▶ _Dataset extract_:
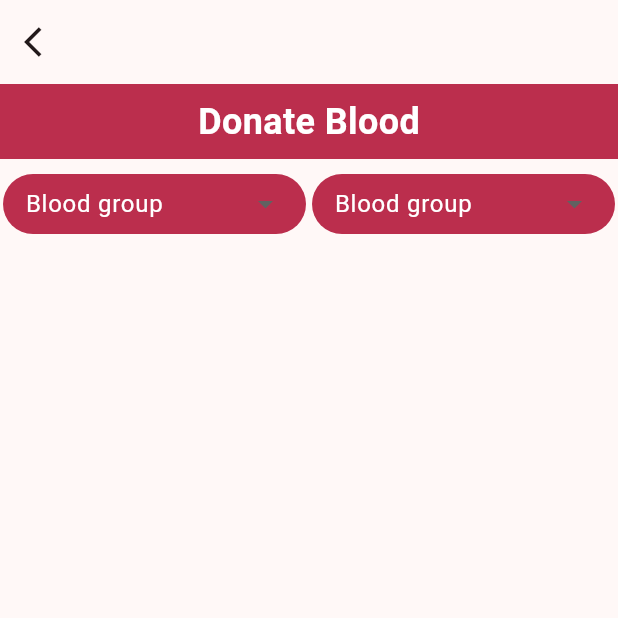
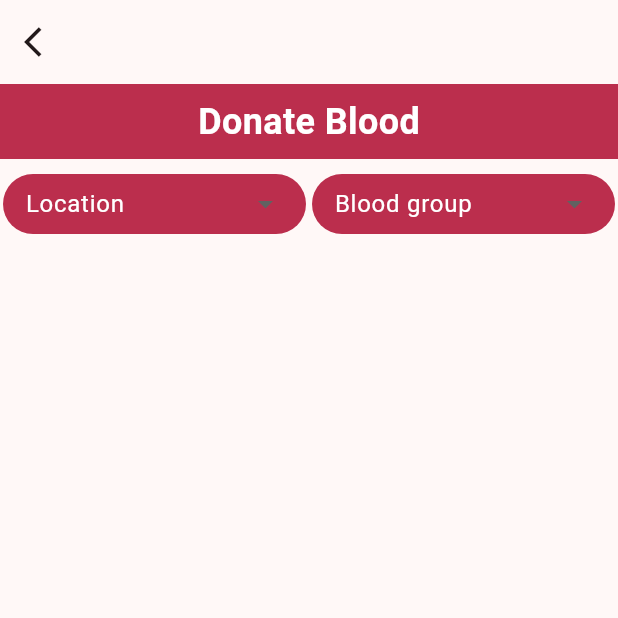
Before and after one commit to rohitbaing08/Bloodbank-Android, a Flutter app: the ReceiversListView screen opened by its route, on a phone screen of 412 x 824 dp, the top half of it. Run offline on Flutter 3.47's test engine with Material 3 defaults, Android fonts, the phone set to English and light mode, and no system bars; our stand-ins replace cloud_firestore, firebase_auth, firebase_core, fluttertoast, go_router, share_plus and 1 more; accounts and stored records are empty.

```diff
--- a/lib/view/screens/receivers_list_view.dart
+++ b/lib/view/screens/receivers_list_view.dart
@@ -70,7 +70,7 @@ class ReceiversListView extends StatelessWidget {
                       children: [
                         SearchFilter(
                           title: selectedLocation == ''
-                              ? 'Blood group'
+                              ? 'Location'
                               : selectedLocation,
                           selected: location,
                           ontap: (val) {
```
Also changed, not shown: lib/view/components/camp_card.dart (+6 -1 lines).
---
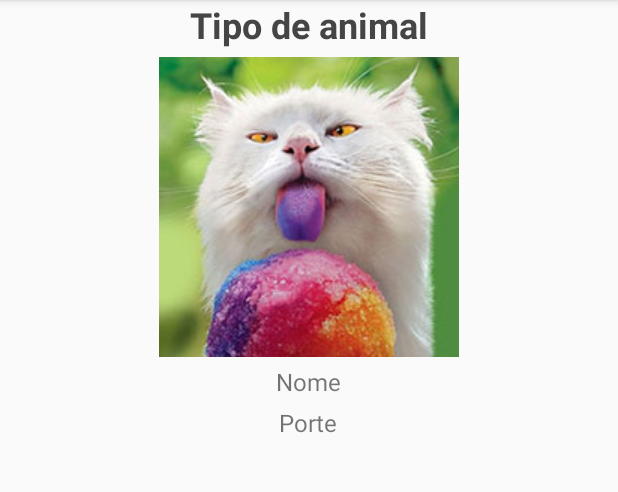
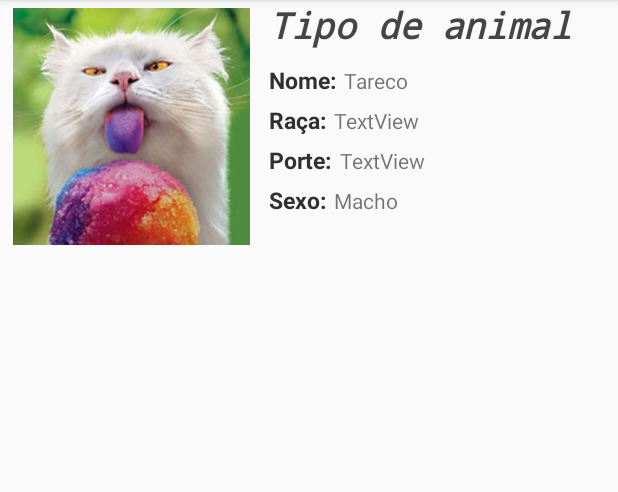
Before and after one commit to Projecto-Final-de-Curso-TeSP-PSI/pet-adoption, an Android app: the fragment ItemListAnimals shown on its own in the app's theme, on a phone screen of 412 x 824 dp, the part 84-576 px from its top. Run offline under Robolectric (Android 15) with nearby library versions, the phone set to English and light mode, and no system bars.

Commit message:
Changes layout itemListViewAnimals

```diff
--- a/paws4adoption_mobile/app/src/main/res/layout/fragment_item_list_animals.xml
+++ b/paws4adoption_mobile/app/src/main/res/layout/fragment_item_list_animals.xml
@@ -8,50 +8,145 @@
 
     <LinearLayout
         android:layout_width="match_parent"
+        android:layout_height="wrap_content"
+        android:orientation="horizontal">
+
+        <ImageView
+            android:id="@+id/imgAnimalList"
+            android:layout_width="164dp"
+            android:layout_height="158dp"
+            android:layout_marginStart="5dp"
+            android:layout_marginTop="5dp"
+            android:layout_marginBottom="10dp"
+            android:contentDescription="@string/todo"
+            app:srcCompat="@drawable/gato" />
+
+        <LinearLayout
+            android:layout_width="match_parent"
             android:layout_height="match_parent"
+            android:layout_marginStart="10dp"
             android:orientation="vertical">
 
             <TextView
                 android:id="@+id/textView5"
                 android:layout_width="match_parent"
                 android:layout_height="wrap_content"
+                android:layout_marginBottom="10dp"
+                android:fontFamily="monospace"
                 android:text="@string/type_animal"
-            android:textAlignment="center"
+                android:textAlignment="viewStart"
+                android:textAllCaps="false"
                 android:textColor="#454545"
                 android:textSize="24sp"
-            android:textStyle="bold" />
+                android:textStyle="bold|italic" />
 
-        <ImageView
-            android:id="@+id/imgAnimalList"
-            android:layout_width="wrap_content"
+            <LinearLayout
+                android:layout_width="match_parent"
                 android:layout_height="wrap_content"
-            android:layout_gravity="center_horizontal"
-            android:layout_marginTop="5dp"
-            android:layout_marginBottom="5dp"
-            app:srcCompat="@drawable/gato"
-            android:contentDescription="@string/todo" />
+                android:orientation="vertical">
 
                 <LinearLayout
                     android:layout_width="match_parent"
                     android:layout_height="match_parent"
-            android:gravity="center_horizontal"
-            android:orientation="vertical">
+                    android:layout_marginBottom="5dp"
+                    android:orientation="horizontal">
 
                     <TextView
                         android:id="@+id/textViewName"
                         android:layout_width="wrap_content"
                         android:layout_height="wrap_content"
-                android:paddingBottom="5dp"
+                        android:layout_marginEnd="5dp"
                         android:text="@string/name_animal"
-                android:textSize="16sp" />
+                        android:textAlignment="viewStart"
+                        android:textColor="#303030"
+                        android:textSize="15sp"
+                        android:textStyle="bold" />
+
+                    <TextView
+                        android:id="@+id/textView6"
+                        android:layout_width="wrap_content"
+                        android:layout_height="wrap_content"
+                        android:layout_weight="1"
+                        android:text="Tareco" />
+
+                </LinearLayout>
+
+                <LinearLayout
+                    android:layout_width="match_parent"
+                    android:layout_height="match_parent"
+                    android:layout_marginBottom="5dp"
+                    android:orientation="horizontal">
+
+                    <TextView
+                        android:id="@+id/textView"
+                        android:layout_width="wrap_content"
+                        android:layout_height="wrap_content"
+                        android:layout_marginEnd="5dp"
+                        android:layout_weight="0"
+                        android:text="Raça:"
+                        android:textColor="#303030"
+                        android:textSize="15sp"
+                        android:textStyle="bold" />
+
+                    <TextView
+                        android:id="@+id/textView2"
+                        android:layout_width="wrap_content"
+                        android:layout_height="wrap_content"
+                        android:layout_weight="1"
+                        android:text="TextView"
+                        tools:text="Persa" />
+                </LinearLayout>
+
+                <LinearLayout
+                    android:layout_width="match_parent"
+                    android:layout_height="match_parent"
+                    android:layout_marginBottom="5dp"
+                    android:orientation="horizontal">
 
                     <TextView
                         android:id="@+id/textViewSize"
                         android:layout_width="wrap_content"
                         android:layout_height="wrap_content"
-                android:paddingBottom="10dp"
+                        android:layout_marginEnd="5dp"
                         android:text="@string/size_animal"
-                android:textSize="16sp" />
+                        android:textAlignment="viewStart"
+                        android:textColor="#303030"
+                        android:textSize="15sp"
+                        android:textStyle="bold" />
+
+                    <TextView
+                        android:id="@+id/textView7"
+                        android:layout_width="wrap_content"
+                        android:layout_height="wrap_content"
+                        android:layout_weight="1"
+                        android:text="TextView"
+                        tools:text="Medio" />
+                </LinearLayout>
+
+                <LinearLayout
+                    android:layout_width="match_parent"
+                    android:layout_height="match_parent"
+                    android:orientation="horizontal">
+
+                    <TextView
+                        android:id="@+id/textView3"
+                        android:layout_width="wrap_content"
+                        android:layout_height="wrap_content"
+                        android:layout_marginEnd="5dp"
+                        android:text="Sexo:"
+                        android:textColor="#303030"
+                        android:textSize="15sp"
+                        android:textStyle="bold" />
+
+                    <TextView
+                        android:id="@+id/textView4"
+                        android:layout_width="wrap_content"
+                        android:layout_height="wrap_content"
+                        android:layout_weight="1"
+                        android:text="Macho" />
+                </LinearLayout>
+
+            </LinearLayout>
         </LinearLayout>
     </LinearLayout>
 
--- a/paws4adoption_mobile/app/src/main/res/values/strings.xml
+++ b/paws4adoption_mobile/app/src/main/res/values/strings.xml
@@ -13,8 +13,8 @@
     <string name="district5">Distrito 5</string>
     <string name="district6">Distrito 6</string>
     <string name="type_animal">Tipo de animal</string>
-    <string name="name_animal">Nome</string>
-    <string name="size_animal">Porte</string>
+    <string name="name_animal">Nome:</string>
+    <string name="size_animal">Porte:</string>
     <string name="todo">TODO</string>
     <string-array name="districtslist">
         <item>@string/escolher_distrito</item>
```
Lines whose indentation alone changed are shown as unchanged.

▶ _Activity_:
Go through the listing above and copy each line that contains "gato".

▶ _Solved exercise_:
+            app:srcCompat="@drawable/gato" />
-            app:srcCompat="@drawable/gato"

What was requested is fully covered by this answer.